This week’s Labor History Today podcast: Minneapolis general strike; “Mongrel Firebugs and Men of Property”
Political scientist and historian Michael Munk connects what’s going on in Minneapolis today with the general strike that took place there in 1934. Plus: Steve Fraser, author of the new book “Mongrel Firebugs and Men of Property: Capitalism and Class Conflict in American History”; With the AFL-CIO car caravans originally planned for this Wednesday (now postponed) to demand swift action on the pending Heroes bill in Congress to help American workers during the COVID-19 pandemic, the Meany Archives Ben Blake reveals that the labor movement has used this technique effectively in the past. The latest episode of the “En Masse” podcast takes us inside the New England quarries nearly a century ago, and we celebrate the life of Rosie the Riveter.
Last week’s show: “Politics of the Pantry”; “We Just Come to Work Here”
The Ladies Federal Labor Union Number 2703, based in Illinois, was granted a charter from the American Federation of Labor. Women from a wide range of occupations were among the members, who ultimately were successful in coalescing women’s groups interested in suffrage, temperance, health, housing, and child labor reform to win state legislation in these areas - 1888
12,500 longshoremen strike the Pacific coast, from San Diego to Bellingham. Demands included a closed shop and a wage increase to 55 cents an hour for handling general cargo - 1916
Farm workers under the banner of the new United Farm Workers Organizing Committee strike at Texas’s La Casita Farms, demand $1.25 as a minimum hourly wage - 1966
Dakota Beef meatpackers win 7-hour sit-down strike over speed-ups, St. Paul, Minn. – 2000
General Motors filed for Chapter 11 Bankruptcy. The filing made the automaker the largest U.S. industrial company to enter bankruptcy protection. It went on to recover thanks to massive help from the federal government - 2009
- David Prosten
Today's Labor Quote: Communications Workers of America
"We will never build enough power as working people if an entire community is living under the threat of death and subject to discrimination based on the color of their skin. We will never build enough power if an entire community has its neck under an oppressor's knee.

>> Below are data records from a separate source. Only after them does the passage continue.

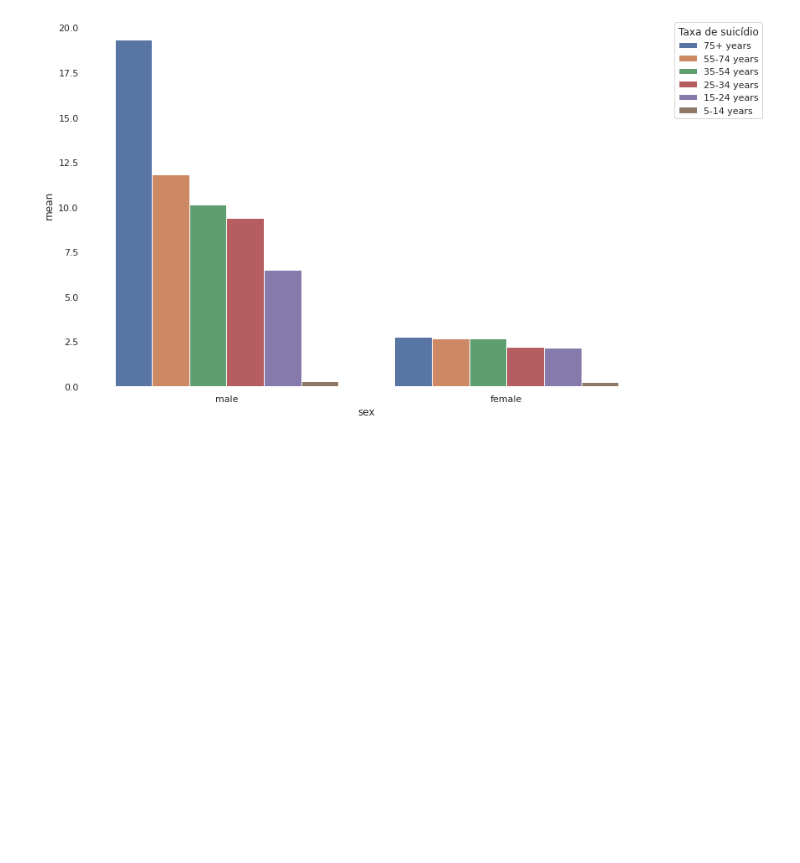
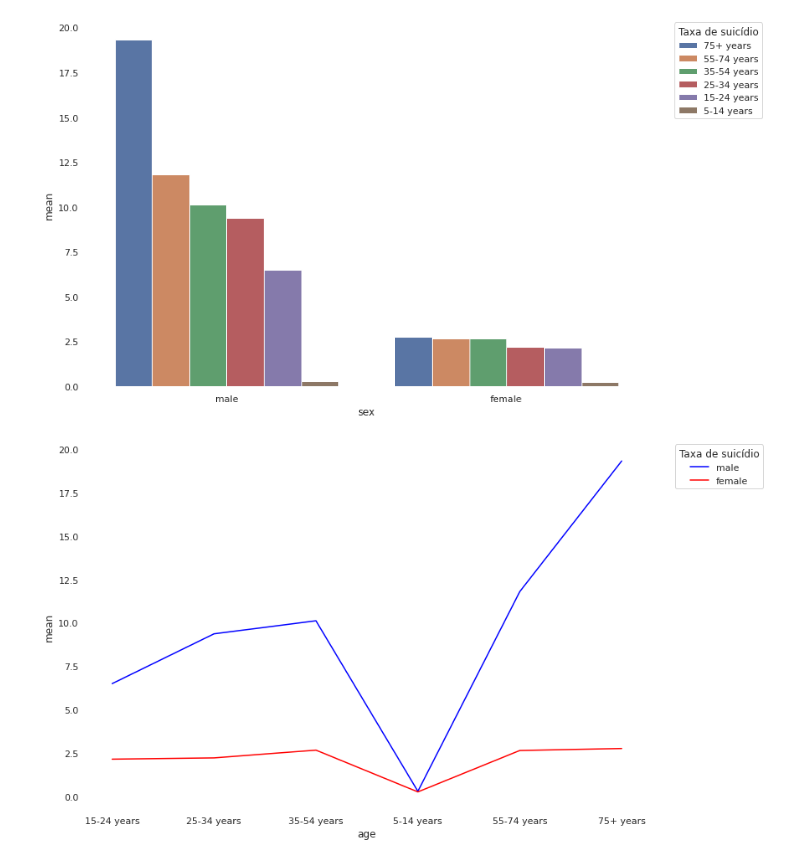
Before and after one commit to josepefg/kaggle, a Jupyter notebook: Taxa_Suicidio_Brasil.ipynb, the cells around one changed output. Cells and saved outputs as stored; diff of their text form; code cells hidden in the pictures; blank space fills up the shorter version.

```diff
--- a/Taxa_Suicidio_Brasil.ipynb
+++ b/Taxa_Suicidio_Brasil.ipynb
@@ -336,3 +347,27 @@ plt.legend(title='Taxa de suicídio', bbox_to_anchor=(1.05, 1), loc=2, borderaxe
 plt.show()
 # %% [output]
 [figure]
+# %%
+# gráfico comparativo entre faixas de idade
+plt.figure(figsize=(12,8))
+
+
+ax = sns.lineplot(label = 'male', x='age', y='mean', color='blue', data=taxa_brasil_idade_tot[taxa_brasil_idade_tot.sex=='male'])
+ax = sns.lineplot(label = 'female', x='age', y='mean', color='red', data=taxa_brasil_idade_tot[taxa_brasil_idade_tot.sex=='female'])
+
+# plt.bar([i+0.25*width for i in indices], lowPower,
+#         width=0.5*width, color='r', alpha=0.5, label='Min Power in mW')
+
+# ax.set(xticks=ages)
+# ax.set_xticklabels(list(map(int, ax.get_xticks())), rotation=45, horizontalalignment='right')
+
+sns.despine(top=True, right=True, left=True, bottom=True)
+
+# ax.set_xticks(range(len(ages)))
+# ax.set_xticklabels(ages)
+
+plt.legend(title='Taxa de suicídio', bbox_to_anchor=(1.05, 1), loc=2, borderaxespad=0.)
+
+plt.show()
+# %% [output]
+[figure, added]
```
Also changed, not shown: parts of 2 cells of this notebook.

From the statement issued on Friday, May 29 by the CWA Executive Board.